Are you having a lag in productivity? Does your workforce seem stressed out and in need of a mental boost? You may be considering hiring a motivational speaker to come put some of that zip and drive back into your employees.
Motivational speakers are people who are paid to come speak at your work. You may use them just on their own, or as the key note speaker for a conference or team-building workshop. They can be someone who has succeeded in business athletics or some other field, someone famous, or someone who is just really good at getting the best out of people.
If you find the right speaker, you will see a marked improvement not only in performance but also in general morale. Instead of sitting around the water cooler gossiping or complaining about work and family, they’ll be talking about they’ve learned, coming up with new ideas, and lighting a fire under each other to get more accomplished.
In order to get the most out of a motivational speech, you need to find a speaker that meets the needs of your company or workforce. While there are some problems that show up in almost every work environment, each workplace is unique. If your workers are having problems because they aren’t working together, a speaker talking about finding motivation isn’t going to help much. You have to tailor your solution to your problems.
In addition to increasing the productivity and morale of your workforce, if used properly, motivational speakers can also help promote your company and encourage new hires to want to come aboard. Often you can take speakers and use their speeches for recruiting videos, and even as training videos for new hires. They can also be used in materials for potential investors to show how you motivate your workers and emphasize your company philosophy. Of course, use of the speech is something you need to check on with your potential speakers before you hire them.

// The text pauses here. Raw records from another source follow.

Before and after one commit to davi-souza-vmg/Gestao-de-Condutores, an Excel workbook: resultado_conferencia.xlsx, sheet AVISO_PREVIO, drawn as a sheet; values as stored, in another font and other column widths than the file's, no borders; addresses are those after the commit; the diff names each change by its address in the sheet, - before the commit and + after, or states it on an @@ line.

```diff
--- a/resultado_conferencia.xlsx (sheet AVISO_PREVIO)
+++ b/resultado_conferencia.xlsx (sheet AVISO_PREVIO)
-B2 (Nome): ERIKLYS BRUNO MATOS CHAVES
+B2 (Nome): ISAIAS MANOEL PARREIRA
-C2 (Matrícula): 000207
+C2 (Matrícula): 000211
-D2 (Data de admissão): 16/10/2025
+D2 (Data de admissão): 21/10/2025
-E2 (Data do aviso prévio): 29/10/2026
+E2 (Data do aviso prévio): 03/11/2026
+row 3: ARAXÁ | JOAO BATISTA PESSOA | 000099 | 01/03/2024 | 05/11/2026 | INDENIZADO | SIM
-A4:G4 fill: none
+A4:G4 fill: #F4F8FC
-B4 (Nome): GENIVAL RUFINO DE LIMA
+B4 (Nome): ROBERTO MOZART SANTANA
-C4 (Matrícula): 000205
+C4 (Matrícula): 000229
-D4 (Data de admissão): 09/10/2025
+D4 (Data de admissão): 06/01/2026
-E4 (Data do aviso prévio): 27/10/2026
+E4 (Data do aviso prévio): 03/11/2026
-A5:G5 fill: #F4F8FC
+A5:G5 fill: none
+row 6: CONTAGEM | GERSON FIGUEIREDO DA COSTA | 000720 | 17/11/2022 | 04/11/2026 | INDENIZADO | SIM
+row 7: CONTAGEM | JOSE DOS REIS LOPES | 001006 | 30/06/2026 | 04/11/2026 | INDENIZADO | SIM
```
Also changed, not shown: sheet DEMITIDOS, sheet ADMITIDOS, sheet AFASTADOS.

The biggest con of hiring a motivational speaker at work is probably the money. Depending on who you hire to come in, speakers’ fees can go from reasonable to astronomical. Not only will you have to pay their fees and sometimes expenses, you will also lose profit from lack of working during their speech. And no speaker is going to guarantee a rise in productivity or profits after they’ve made their speech.

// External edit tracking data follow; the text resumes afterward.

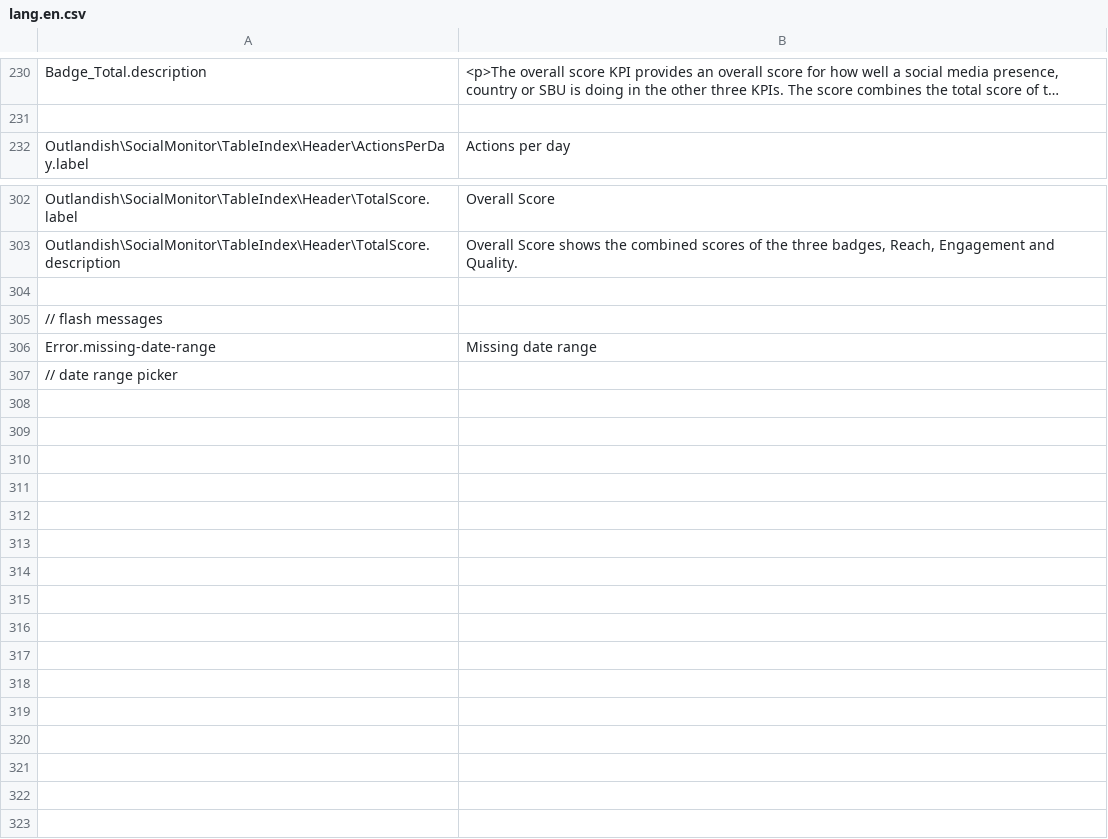
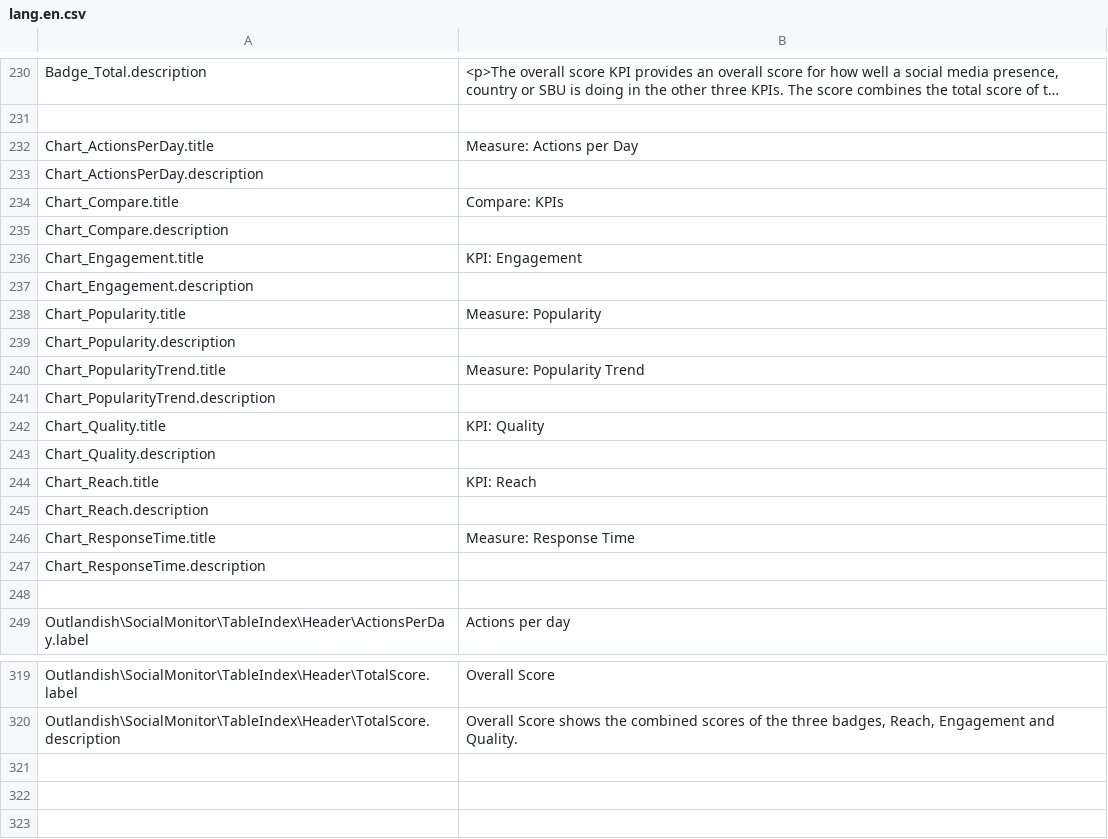
Before and after one commit to outlandishideas/social-monitor, a CSV file: languages/lang.en.csv, drawn as a sheet; only a part is shown, gaps mark what is left out; the shorter side is filled out with more unchanged rows; long unchanged cells end in …; the diff names each change by its address in the sheet, - before the commit and + after, or states it on an @@ line.

Commit message:
fixing broken charts and making title and description translatable

```diff
--- a/languages/lang.en.csv
+++ b/languages/lang.en.csv
+row 232: Chart_ActionsPerDay.title | Measure: Actions per Day
+row 233: Chart_ActionsPerDay.description
+row 234: Chart_Compare.title | Compare: KPIs
+row 235: Chart_Compare.description
+row 236: Chart_Engagement.title | KPI: Engagement
+row 237: Chart_Engagement.description
+row 238: Chart_Popularity.title | Measure: Popularity
+row 239: Chart_Popularity.description
+row 240: Chart_PopularityTrend.title | Measure: Popularity Trend
+row 241: Chart_PopularityTrend.description
+row 242: Chart_Quality.title | KPI: Quality
+row 243: Chart_Quality.description
+row 244: Chart_Reach.title | KPI: Reach
+row 245: Chart_Reach.description
+row 246: Chart_ResponseTime.title | Measure: Response Time
+row 247: Chart_ResponseTime.description
+row 248: (empty)
+row 321: (empty)
+row 322: (empty)
```
Also changed, not shown: 12 other files.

Even if a speaker does motivate your workforce and raise productivity, it’s probably not going to last forever. The luster of a speech fades with time. If you want to keep the boost going, you’re going to have to make a plan to continually remind people of the speaker (and this is hit and miss on whether it will work).
If you put thought and effort behind it, choose an appropriate speaker, and back up their presentation with further learning and support, you’re probably going to notice a big difference in your workers, and in your company as a whole.
If you are thinking about hiring a speaker for your business or service organization, consider our in-house speaker, Patrysha from Community Futures Yellowhead East. She’d be happy to create and deliver a presentation for your workspace on topics including customer service, personal growth, increasing tips and other relevant topics.
When working with a team you will sometimes notice that there are gaps in the knowledge that you need to help run your business. You have a few choices on how to handle the gaps in knowledge and skills of your team members.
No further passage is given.